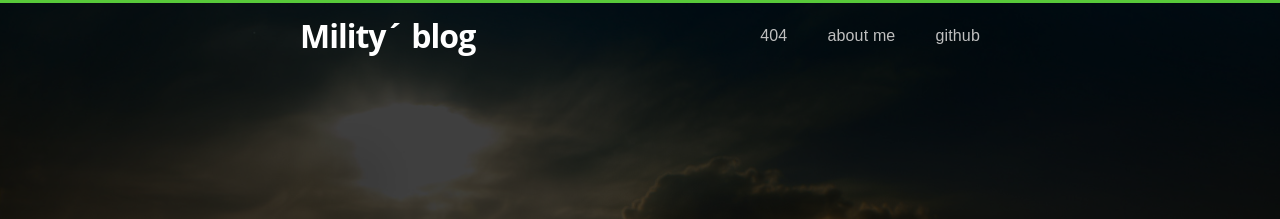
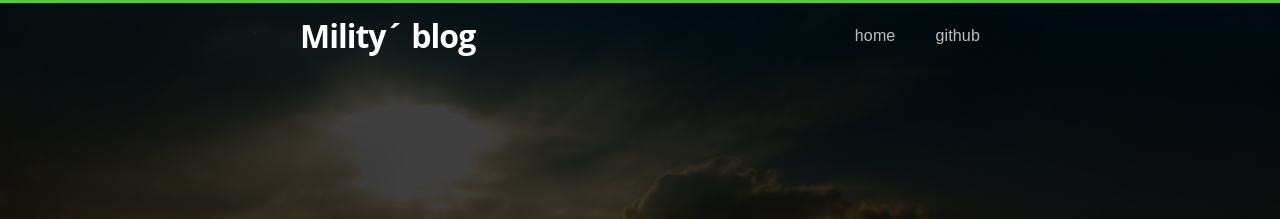
Before and after one commit to Mility/Mility.github.io, a Jekyll site: the page built from index.html, in a window 1280 px wide. Shown: the top 219 px of the page. Built offline with Jekyll 4.4.1, drawn with Linux system fonts in a browser that asks for light colours; nearby versions of some CDN libraries; the list of posts is cut into pages by our own code.

Commit message:
Update header.html

```diff
--- a/_includes/header.html
+++ b/_includes/header.html
@@ -16,13 +16,13 @@
         </a>
 
         <ul class="nav">
-         {% for page in site.pages %}
-            {% if page.title and page.title != 'Home' and page.title!= '404' %}
+        <!-- {% for page in site.pages %}
+            {% if page.title and page.title != 'Home' %}
             <li><a href="{{ page.url | prepend: site.baseurl }}">{{ page.title }}</a></li>
             {% endif %}
-          {% endfor %}
+          {% endfor %}-->
 
-          <!--<li><a href="aboutme" target="_parent">About me</a></li>-->
+          <li><a href="{{ page.url }}">{{ page.title }}</a></li>
           <li><a href="{{ site.github }}" target="_blank">Github</a></li>
         </ul>
       </nav>
```
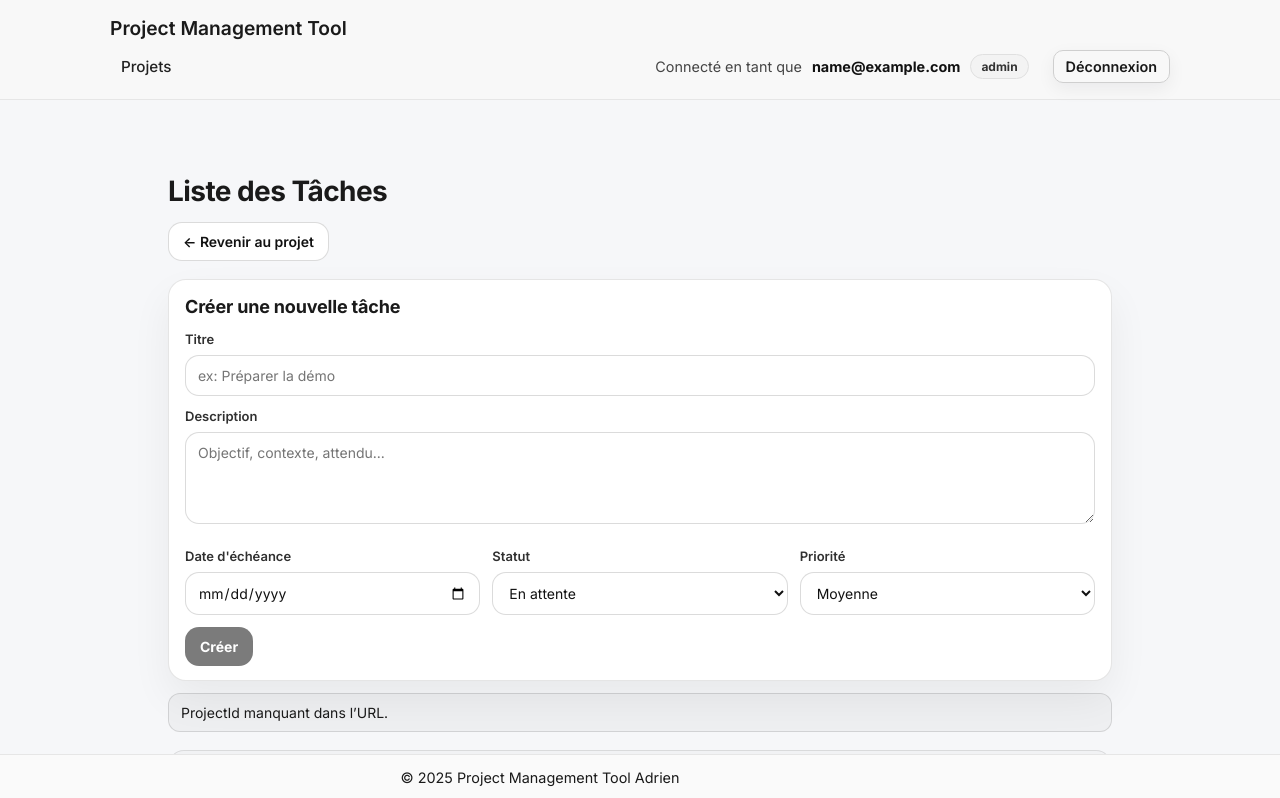
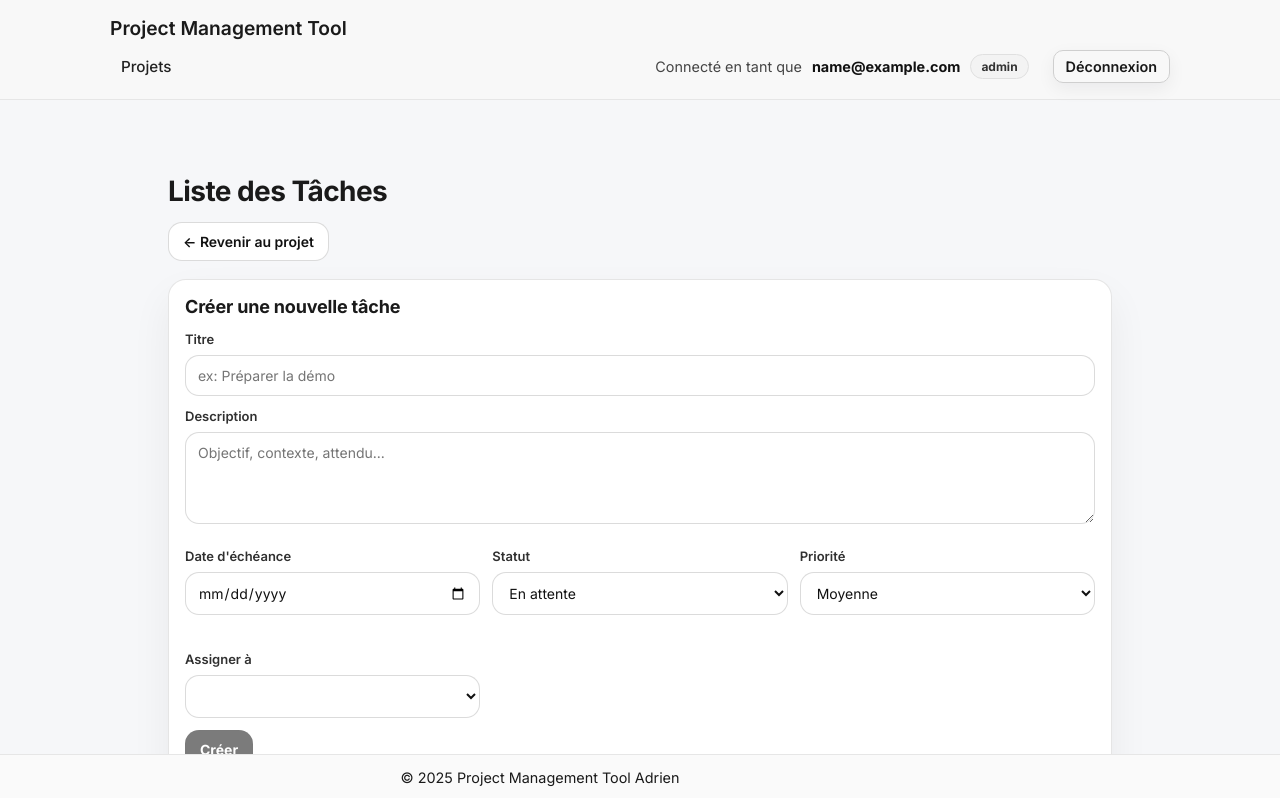
Before and after one commit to AdrienV22/project-management-tool-frontend, an Angular app: page /tasks in a window 1280 px wide. Shown: the top 798 px of the page. Built offline with nearby package versions, Linux system fonts and the light colour scheme; sample sign-in values are in the browser's storage.

Commit message:
modifs task list création de tâche pour assigner une tâche à un invité

```diff
--- a/src/app/components/task-list/task-list.component.html
+++ b/src/app/components/task-list/task-list.component.html
@@ -1,7 +1,7 @@
 <div class="task-list-container">
   <h1>Liste des Tâches</h1>
 
-  <!-- ✅ RETOUR PROJET -->
+  <!-- RETOUR PROJET -->
   <div class="back-button-wrapper">
     <button type="button" class="back-btn" (click)="goBackToProject()">
       ← Revenir au projet
@@ -59,6 +59,27 @@
           <option value="BASSE">Basse</option>
         </select>
       </div>
+
+      <!-- ✅ ASSIGNATION (nouveau) -->
+      <div class="field">
+        <label for="targetUserId">Assigner à</label>
+        <select
+          id="targetUserId"
+          [(ngModel)]="newTask.targetUserId"
+          name="targetUserId"
+          required
+        >
+          <option [ngValue]="userId">Moi</option>
+
+          <option
+            *ngFor="let m of members"
+            [ngValue]="m.userId"
+            [hidden]="m.userId === userId"
+          >
+            {{ m.username }} ({{ m.role }})
+          </option>
+        </select>
+      </div>
     </div>
 
     <button type="submit" [disabled]="!createForm.form.valid">Créer</button>
@@ -83,7 +104,6 @@
   <ng-container *ngIf="tasks.length > 0; else emptyTasks">
     <ul class="task-list">
       <ng-container *ngFor="let task of tasks | statusFilter:selectedStatus">
-        <!-- ✅ Narrow: task n'est jamais null/undefined ici -->
         <ng-container *ngIf="task as t">
           <li>
             <!-- ====== MODE LECTURE ====== -->
@@ -135,7 +155,6 @@
 
             <!-- ====== MODE ÉDITION ====== -->
             <div class="edit-form" *ngIf="editingTask?.id === t.id">
-              <!-- ✅ Narrow: editingTask n'est jamais null ici -->
               <ng-container *ngIf="editingTask as et">
                 <form (ngSubmit)="updateTask()" #editForm="ngForm">
                   <h4>Modifier la tâche</h4>
--- a/src/app/components/task-list/task-list.component.ts
+++ b/src/app/components/task-list/task-list.component.ts
@@ -3,9 +3,16 @@ import { CommonModule } from '@angular/common';
 import { FormsModule } from '@angular/forms';
 import { ActivatedRoute, Router } from '@angular/router';
 
-import { TaskService, Task, TaskStatus, TaskPriority } from '../../services/task.service';
+import {
+  TaskService,
+  Task,
+  TaskStatus,
+  TaskPriority
+} from '../../services/task.service';
+
 import { AuthService } from '../../services/auth.service';
 import { StatusFilterPipe } from '../../pipes/status-filter.pipe';
+import { ProjectService } from '../../services/project.service';
 
 @Component({
   selector: 'app-task-list',
@@ -15,7 +22,9 @@ import { StatusFilterPipe } from '../../pipes/status-filter.pipe';
   styleUrls: ['./task-list.component.css'],
 })
 export class TaskListComponent implements OnInit {
+
   tasks: Task[] = [];
+  members: any[] = [];
 
   errorMessage = '';
   successMessage = '';
@@ -44,11 +53,13 @@ export class TaskListComponent implements OnInit {
     private taskService: TaskService,
     private authService: AuthService,
     private route: ActivatedRoute,
-    private router: Router
+    private router: Router,
+    private projectService: ProjectService
   ) {}
 
   ngOnInit(): void {
-    // ✅ userId depuis localStorage
+
+    // ===== USER =====
     const uid = this.authService.getUserId();
     if (!uid) {
       this.errorMessage = 'Utilisateur non connecté.';
@@ -56,7 +67,7 @@ export class TaskListComponent implements OnInit {
     }
     this.userId = uid;
 
-    // ✅ projectId depuis l'URL (supporte :id ou :projectId)
+    // ===== PROJECT ID =====
     const raw =
       this.route.snapshot.paramMap.get('projectId') ??
       this.route.snapshot.paramMap.get('id');
@@ -70,13 +81,15 @@ export class TaskListComponent implements OnInit {
 
     this.resetNewTask();
     this.loadTasks();
+    this.loadMembers();
   }
 
-  // ✅ Bouton retour
+  // ===== Navigation =====
   goBackToProject(): void {
     this.router.navigate(['/projects', this.projectId]);
   }
 
+  // ===== TASKS =====
   private loadTasks(): void {
     this.taskService.getTasks({ projectId: this.projectId }).subscribe({
       next: (data) => {
@@ -90,13 +103,33 @@ export class TaskListComponent implements OnInit {
     });
   }
 
+  // ===== MEMBERS (robuste) =====
+  private loadMembers(): void {
+    this.projectService.getProjectMembers(this.projectId).subscribe({
+      next: (data) => {
+        this.members = (data || []).filter(
+          (m: any) => m && typeof m.userId === 'number'
+        );
+      },
+      error: (e) => {
+        console.error('Erreur members', e);
+      },
+    });
+  }
+
+  // ===== CREATE TASK =====
   createTask(): void {
     this.errorMessage = '';
     this.successMessage = '';
 
+    const targetId =
+      this.newTask.targetUserId && this.newTask.targetUserId > 0
+        ? this.newTask.targetUserId
+        : this.userId;
+
     const payload: Task = {
       ...this.newTask,
-      targetUserId: this.userId,
+      targetUserId: targetId,
       project: { id: this.projectId },
     };
 
@@ -113,6 +146,7 @@ export class TaskListComponent implements OnInit {
     });
   }
 
+  // ===== EDIT TASK =====
   startEditing(task: Task): void {
     if (!task?.id) return;
     this.editingTask = { ...(task as any), id: task.id };
@@ -143,7 +177,9 @@ export class TaskListComponent implements OnInit {
     this.taskService.updateTask(taskId, payload).subscribe({
       next: (updatedTask) => {
         const index = this.tasks.findIndex((t) => t.id === updatedTask.id);
-        if (index !== -1) this.tasks[index] = updatedTask;
+        if (index !== -1) {
+          this.tasks[index] = updatedTask;
+        }
 
         this.successMessage = 'Tâche mise à jour avec succès.';
         this.editingTask = null;
@@ -155,6 +191,7 @@ export class TaskListComponent implements OnInit {
     });
   }
 
+  // ===== DELETE =====
   deleteTask(id: number): void {
     if (!id) return;
 
@@ -173,6 +210,7 @@ export class TaskListComponent implements OnInit {
     });
   }
 
+  // ===== HISTORY =====
   showHistory(taskId: number | undefined): void {
     if (!taskId) return;
 
@@ -193,6 +231,7 @@ export class TaskListComponent implements OnInit {
     });
   }
 
+  // ===== RESET =====
   private resetNewTask(): void {
     this.newTask = {
       title: '',
@@ -200,7 +239,7 @@ export class TaskListComponent implements OnInit {
       dueDate: null,
       status: 'En attente',
       priority: 'MOYENNE' as TaskPriority,
-      targetUserId: this.userId,
+      targetUserId: this.userId, // par défaut : moi
       project: { id: this.projectId },
     };
   }
```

____________

Directions —
Word for word, repeat all of the entries above, leaving out the pictures.

Exercise answer —
Before and after one commit to Mility/Mility.github.io, a Jekyll site: the page built from index.html, in a window 1280 px wide. Shown: the top 219 px of the page. Built offline with Jekyll 4.4.1, drawn with Linux system fonts in a browser that asks for light colours; nearby versions of some CDN libraries; the list of posts is cut into pages by our own code.

Commit message:
Update header.html

```diff
--- a/_includes/header.html
+++ b/_includes/header.html
@@ -16,13 +16,13 @@
         </a>
 
         <ul class="nav">
-         {% for page in site.pages %}
-            {% if page.title and page.title != 'Home' and page.title!= '404' %}
+        <!-- {% for page in site.pages %}
+            {% if page.title and page.title != 'Home' %}
             <li><a href="{{ page.url | prepend: site.baseurl }}">{{ page.title }}</a></li>
             {% endif %}
-          {% endfor %}
+          {% endfor %}-->
 
-          <!--<li><a href="aboutme" target="_parent">About me</a></li>-->
+          <li><a href="{{ page.url }}">{{ page.title }}</a></li>
           <li><a href="{{ site.github }}" target="_blank">Github</a></li>
         </ul>
       </nav>
```
Before and after one commit to AdrienV22/project-management-tool-frontend, an Angular app: page /tasks in a window 1280 px wide. Shown: the top 798 px of the page. Built offline with nearby package versions, Linux system fonts and the light colour scheme; sample sign-in values are in the browser's storage.

Commit message:
modifs task list création de tâche pour assigner une tâche à un invité

```diff
--- a/src/app/components/task-list/task-list.component.html
+++ b/src/app/components/task-list/task-list.component.html
@@ -1,7 +1,7 @@
 <div class="task-list-container">
   <h1>Liste des Tâches</h1>
 
-  <!-- ✅ RETOUR PROJET -->
+  <!-- RETOUR PROJET -->
   <div class="back-button-wrapper">
     <button type="button" class="back-btn" (click)="goBackToProject()">
       ← Revenir au projet
@@ -59,6 +59,27 @@
           <option value="BASSE">Basse</option>
         </select>
       </div>
+
+      <!-- ✅ ASSIGNATION (nouveau) -->
+      <div class="field">
+        <label for="targetUserId">Assigner à</label>
+        <select
+          id="targetUserId"
+          [(ngModel)]="newTask.targetUserId"
+          name="targetUserId"
+          required
+        >
+          <option [ngValue]="userId">Moi</option>
+
+          <option
+            *ngFor="let m of members"
+            [ngValue]="m.userId"
+            [hidden]="m.userId === userId"
+          >
+            {{ m.username }} ({{ m.role }})
+          </option>
+        </select>
+      </div>
     </div>
 
     <button type="submit" [disabled]="!createForm.form.valid">Créer</button>
@@ -83,7 +104,6 @@
   <ng-container *ngIf="tasks.length > 0; else emptyTasks">
     <ul class="task-list">
       <ng-container *ngFor="let task of tasks | statusFilter:selectedStatus">
-        <!-- ✅ Narrow: task n'est jamais null/undefined ici -->
         <ng-container *ngIf="task as t">
           <li>
             <!-- ====== MODE LECTURE ====== -->
@@ -135,7 +155,6 @@
 
             <!-- ====== MODE ÉDITION ====== -->
             <div class="edit-form" *ngIf="editingTask?.id === t.id">
-              <!-- ✅ Narrow: editingTask n'est jamais null ici -->
               <ng-container *ngIf="editingTask as et">
                 <form (ngSubmit)="updateTask()" #editForm="ngForm">
                   <h4>Modifier la tâche</h4>
--- a/src/app/components/task-list/task-list.component.ts
+++ b/src/app/components/task-list/task-list.component.ts
@@ -3,9 +3,16 @@ import { CommonModule } from '@angular/common';
 import { FormsModule } from '@angular/forms';
 import { ActivatedRoute, Router } from '@angular/router';
 
-import { TaskService, Task, TaskStatus, TaskPriority } from '../../services/task.service';
+import {
+  TaskService,
+  Task,
+  TaskStatus,
+  TaskPriority
+} from '../../services/task.service';
+
 import { AuthService } from '../../services/auth.service';
 import { StatusFilterPipe } from '../../pipes/status-filter.pipe';
+import { ProjectService } from '../../services/project.service';
 
 @Component({
   selector: 'app-task-list',
@@ -15,7 +22,9 @@ import { StatusFilterPipe } from '../../pipes/status-filter.pipe';
   styleUrls: ['./task-list.component.css'],
 })
 export class TaskListComponent implements OnInit {
+
   tasks: Task[] = [];
+  members: any[] = [];
 
   errorMessage = '';
   successMessage = '';
@@ -44,11 +53,13 @@ export class TaskListComponent implements OnInit {
     private taskService: TaskService,
     private authService: AuthService,
     private route: ActivatedRoute,
-    private router: Router
+    private router: Router,
+    private projectService: ProjectService
   ) {}
 
   ngOnInit(): void {
-    // ✅ userId depuis localStorage
+
+    // ===== USER =====
     const uid = this.authService.getUserId();
     if (!uid) {
       this.errorMessage = 'Utilisateur non connecté.';
@@ -56,7 +67,7 @@ export class TaskListComponent implements OnInit {
     }
     this.userId = uid;
 
-    // ✅ projectId depuis l'URL (supporte :id ou :projectId)
+    // ===== PROJECT ID =====
     const raw =
       this.route.snapshot.paramMap.get('projectId') ??
       this.route.snapshot.paramMap.get('id');
@@ -70,13 +81,15 @@ export class TaskListComponent implements OnInit {
 
     this.resetNewTask();
     this.loadTasks();
+    this.loadMembers();
   }
 
-  // ✅ Bouton retour
+  // ===== Navigation =====
   goBackToProject(): void {
     this.router.navigate(['/projects', this.projectId]);
   }
 
+  // ===== TASKS =====
   private loadTasks(): void {
     this.taskService.getTasks({ projectId: this.projectId }).subscribe({
       next: (data) => {
@@ -90,13 +103,33 @@ export class TaskListComponent implements OnInit {
     });
   }
 
+  // ===== MEMBERS (robuste) =====
+  private loadMembers(): void {
+    this.projectService.getProjectMembers(this.projectId).subscribe({
+      next: (data) => {
+        this.members = (data || []).filter(
+          (m: any) => m && typeof m.userId === 'number'
+        );
+      },
+      error: (e) => {
+        console.error('Erreur members', e);
+      },
+    });
+  }
+
+  // ===== CREATE TASK =====
   createTask(): void {
     this.errorMessage = '';
     this.successMessage = '';
 
+    const targetId =
+      this.newTask.targetUserId && this.newTask.targetUserId > 0
+        ? this.newTask.targetUserId
+        : this.userId;
+
     const payload: Task = {
       ...this.newTask,
-      targetUserId: this.userId,
+      targetUserId: targetId,
       project: { id: this.projectId },
     };
 
@@ -113,6 +146,7 @@ export class TaskListComponent implements OnInit {
     });
   }
 
+  // ===== EDIT TASK =====
   startEditing(task: Task): void {
     if (!task?.id) return;
     this.editingTask = { ...(task as any), id: task.id };
@@ -143,7 +177,9 @@ export class TaskListComponent implements OnInit {
     this.taskService.updateTask(taskId, payload).subscribe({
       next: (updatedTask) => {
         const index = this.tasks.findIndex((t) => t.id === updatedTask.id);
-        if (index !== -1) this.tasks[index] = updatedTask;
+        if (index !== -1) {
+          this.tasks[index] = updatedTask;
+        }
 
         this.successMessage = 'Tâche mise à jour avec succès.';
         this.editingTask = null;
@@ -155,6 +191,7 @@ export class TaskListComponent implements OnInit {
     });
   }
 
+  // ===== DELETE =====
   deleteTask(id: number): void {
     if (!id) return;
 
@@ -173,6 +210,7 @@ export class TaskListComponent implements OnInit {
     });
   }
 
+  // ===== HISTORY =====
   showHistory(taskId: number | undefined): void {
     if (!taskId) return;
 
@@ -193,6 +231,7 @@ export class TaskListComponent implements OnInit {
     });
   }
 
+  // ===== RESET =====
   private resetNewTask(): void {
     this.newTask = {
       title: '',
@@ -200,7 +239,7 @@ export class TaskListComponent implements OnInit {
       dueDate: null,
       status: 'En attente',
       priority: 'MOYENNE' as TaskPriority,
-      targetUserId: this.userId,
+      targetUserId: this.userId, // par défaut : moi
       project: { id: this.projectId },
     };
   }
```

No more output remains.